Citing a need for local control, state Assemblyman Katcho Achadjian said Wednesday he will introduce legislation to help create a water district to manage the Paso Robles groundwater basin.
The announcement came a day after a divided San Luis Obispo County Board of Supervisors voted 3-2 to officially support legislation that will allow creation of a water district with a specially modified nine-person board of directors.
“While their decision was not unanimous, the locally elected Board of Supervisors has decided on what they believe is the best course for the Paso Robles groundwater basin,” Achadjian, a San Luis Obispo Republican, said in a statement. “Following yesterday’s vote, I plan to honor their request and will introduce legislation to carry out the board’s decision.”
Achadjian now has until the end of the week to introduce a bill to meet the deadline for this year’s legislative session, even if it is just a placeholder bill, Karen Lange, the county’s legislative advocate in Sacramento, told supervisors Feb. 11. A bill with more specific language to replace the placeholder bill is due in early March.
The Paso Robles groundwater basin is facing a crisis with dropping aquifers and wells going dry. The county has passed an emergency ban on new pumping unless it can be offset by conservation.
Achadjian also announced Wednesday that his legislation will only address the modified governing structure of the proposed water district. Many speakers at Tuesday’s hearings, as well as Supervisor Caren Ray, said the legislation should also include provisions prohibiting the banking and export of water from the basin as well as a “one person, one vote” method for establishing the district rather than a vote based on acreage owned.
Proponents of a district said Tuesday any bill should be as simple and straightforward as possible. Adding extra provisions would reduce the bill’s chances of passage, they argued.
They also said the community’s concerns about water banking and other issues could be addressed by the Local Agency Formation Commission, LAFCO, which will oversee the formation of the district. Achadjian agrees.
“To be created, the water district will still need to go through the established LAFCO process, which will give residents and stakeholders the opportunity to ask questions and voice their concerns,” he said.
Tuesday’s hearing drew more than 30 public speakers, many of whom said they oppose the district as an unnecessary power grab. Achadjian said he heard those concerns but repeated that they will be addressed during the LAFCO process.
If individual communities within the basin do not want to be part of the district, they can petition LAFCO to be excluded, he said. He also encouraged residents of the basin to work together to resolve their differences.
“For my part, I will be guided by our local officials and stand ready to amend my legislation as necessary to reflect local discussions,” Achadjian said. “It is my hope that we can ultimately achieve consensus from all stakeholders on the creation of a new district.”
Supporters of a water district are in the process of submitting an application to the county to form the district. Once the application is accepted, hearings will be held, and opponents will have an opportunity to protest.
If any protest is unsuccessful, three separate votes will be held to form the district, fund it and elect a board of directors. The process could take as little as a year to complete.

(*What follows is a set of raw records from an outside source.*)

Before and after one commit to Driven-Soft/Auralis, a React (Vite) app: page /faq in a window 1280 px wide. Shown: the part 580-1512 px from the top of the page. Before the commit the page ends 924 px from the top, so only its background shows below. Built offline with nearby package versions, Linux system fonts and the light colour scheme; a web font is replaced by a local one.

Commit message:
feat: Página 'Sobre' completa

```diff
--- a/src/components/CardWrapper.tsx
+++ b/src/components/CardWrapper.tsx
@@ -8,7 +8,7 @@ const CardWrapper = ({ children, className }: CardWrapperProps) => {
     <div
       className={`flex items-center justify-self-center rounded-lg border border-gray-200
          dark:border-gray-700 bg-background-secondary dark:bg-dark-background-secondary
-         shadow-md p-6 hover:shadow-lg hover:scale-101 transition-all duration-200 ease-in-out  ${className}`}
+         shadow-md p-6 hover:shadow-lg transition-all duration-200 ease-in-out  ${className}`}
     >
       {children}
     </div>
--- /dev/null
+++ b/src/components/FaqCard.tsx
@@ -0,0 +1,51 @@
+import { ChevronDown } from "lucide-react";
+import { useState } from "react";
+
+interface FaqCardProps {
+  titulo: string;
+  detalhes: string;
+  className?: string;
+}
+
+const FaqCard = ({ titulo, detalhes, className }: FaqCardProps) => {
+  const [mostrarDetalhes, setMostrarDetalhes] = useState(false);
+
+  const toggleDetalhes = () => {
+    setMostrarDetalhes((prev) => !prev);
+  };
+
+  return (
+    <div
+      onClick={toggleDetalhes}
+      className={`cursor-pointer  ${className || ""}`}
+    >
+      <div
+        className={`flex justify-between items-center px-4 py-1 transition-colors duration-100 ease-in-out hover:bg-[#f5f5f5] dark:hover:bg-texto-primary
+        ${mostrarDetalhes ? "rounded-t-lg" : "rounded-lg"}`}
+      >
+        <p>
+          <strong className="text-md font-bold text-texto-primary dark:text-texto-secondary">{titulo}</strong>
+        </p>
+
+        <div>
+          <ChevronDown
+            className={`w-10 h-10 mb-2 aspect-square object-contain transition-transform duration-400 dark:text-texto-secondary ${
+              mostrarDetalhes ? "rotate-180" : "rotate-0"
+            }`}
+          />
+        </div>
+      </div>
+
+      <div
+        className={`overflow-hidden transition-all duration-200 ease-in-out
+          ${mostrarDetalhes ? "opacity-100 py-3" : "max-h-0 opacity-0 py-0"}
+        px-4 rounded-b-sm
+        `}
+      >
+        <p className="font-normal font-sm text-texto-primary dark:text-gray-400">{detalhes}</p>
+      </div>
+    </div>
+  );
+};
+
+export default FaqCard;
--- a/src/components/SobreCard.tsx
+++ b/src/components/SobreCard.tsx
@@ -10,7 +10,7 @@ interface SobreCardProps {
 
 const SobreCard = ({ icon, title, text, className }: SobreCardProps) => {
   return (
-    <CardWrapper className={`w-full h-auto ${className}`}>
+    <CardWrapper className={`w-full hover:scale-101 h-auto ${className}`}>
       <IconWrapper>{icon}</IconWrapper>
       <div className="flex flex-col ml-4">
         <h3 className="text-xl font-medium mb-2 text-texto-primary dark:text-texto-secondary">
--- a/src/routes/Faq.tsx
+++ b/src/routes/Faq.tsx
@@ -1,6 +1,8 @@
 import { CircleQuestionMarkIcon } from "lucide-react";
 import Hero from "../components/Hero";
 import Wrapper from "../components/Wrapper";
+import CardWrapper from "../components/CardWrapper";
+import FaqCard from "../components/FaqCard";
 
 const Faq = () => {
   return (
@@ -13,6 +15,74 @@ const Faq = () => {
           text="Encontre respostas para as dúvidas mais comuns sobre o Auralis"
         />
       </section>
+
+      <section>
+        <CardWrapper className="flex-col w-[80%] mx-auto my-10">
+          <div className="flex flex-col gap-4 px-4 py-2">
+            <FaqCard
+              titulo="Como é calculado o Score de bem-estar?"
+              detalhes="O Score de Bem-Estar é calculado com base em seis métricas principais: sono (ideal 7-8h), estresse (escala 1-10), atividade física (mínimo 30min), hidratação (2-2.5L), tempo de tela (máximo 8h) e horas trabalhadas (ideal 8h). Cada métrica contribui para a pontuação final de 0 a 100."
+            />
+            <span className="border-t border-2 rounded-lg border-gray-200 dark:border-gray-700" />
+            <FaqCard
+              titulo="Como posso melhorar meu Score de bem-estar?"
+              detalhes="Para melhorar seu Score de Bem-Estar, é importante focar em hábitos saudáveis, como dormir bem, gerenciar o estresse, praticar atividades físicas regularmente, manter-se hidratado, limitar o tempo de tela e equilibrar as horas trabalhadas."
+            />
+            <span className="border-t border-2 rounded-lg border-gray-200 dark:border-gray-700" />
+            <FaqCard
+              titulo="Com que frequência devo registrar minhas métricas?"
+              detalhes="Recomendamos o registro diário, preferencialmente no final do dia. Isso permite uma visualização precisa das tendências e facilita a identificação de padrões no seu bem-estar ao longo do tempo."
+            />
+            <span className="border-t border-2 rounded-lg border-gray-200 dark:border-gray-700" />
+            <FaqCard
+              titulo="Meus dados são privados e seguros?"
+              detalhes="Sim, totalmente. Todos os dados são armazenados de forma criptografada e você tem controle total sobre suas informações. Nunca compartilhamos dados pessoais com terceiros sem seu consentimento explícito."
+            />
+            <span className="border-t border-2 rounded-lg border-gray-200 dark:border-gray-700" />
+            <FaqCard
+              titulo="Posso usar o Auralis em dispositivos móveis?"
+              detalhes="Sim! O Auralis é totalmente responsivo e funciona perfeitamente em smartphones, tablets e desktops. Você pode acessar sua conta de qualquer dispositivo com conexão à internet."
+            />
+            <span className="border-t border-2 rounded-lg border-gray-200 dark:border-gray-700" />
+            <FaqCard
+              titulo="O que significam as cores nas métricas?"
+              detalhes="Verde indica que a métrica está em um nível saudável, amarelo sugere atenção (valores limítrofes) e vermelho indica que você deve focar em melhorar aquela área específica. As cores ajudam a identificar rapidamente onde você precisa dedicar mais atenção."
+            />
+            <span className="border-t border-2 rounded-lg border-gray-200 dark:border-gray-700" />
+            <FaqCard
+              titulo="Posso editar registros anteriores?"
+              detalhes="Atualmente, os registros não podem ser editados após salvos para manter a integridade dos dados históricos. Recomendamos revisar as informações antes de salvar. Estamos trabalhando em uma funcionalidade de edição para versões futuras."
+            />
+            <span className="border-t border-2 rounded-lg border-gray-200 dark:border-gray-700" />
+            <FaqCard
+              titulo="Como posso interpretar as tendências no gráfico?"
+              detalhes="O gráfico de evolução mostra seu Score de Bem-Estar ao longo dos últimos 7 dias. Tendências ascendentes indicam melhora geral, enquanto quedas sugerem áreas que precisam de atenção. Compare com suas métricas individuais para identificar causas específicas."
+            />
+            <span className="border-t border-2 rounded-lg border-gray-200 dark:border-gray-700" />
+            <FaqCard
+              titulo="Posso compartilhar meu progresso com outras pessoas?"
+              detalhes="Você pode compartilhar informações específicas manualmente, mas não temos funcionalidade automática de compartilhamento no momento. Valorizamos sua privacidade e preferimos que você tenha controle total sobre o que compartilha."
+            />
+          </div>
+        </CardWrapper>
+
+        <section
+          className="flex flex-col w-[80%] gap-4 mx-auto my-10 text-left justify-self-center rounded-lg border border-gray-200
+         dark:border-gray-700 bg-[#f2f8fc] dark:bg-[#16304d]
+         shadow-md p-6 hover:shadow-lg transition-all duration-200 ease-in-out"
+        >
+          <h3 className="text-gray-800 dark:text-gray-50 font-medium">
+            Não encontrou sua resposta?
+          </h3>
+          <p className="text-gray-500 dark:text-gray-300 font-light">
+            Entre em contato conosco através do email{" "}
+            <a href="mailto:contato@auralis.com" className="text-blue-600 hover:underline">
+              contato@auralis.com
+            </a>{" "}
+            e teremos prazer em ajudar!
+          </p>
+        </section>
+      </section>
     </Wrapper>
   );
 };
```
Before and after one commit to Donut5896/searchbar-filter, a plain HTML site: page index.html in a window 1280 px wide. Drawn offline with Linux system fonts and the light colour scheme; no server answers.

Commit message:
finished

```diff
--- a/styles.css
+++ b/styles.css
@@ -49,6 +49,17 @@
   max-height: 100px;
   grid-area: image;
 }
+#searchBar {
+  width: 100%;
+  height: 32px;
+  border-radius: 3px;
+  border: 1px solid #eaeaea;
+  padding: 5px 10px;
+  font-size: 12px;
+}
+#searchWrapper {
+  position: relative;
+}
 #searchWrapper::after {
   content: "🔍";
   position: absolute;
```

On Tuesday, Ray said she voted against supporting the legislation because the supervisors’ resolution did not address the community’s concerns about formation and water banking.
However, she supports the overall idea of forming a water district and told representatives from Achadjian’s office after the meeting that she would not stand in the way of forming a district.
“Ultimately, it’s Katcho’s decision, not mine,” she said Wednesday.
She also said she was under a lot of pressure from other supervisors to vote in favor of the legislation but does not think the board’s 3-2 vote will jeopardize the chances of the bill’s passage.
“I don’t think anybody at the state cares what the vote was,” she said. “I want the public to be comfortable with the process.”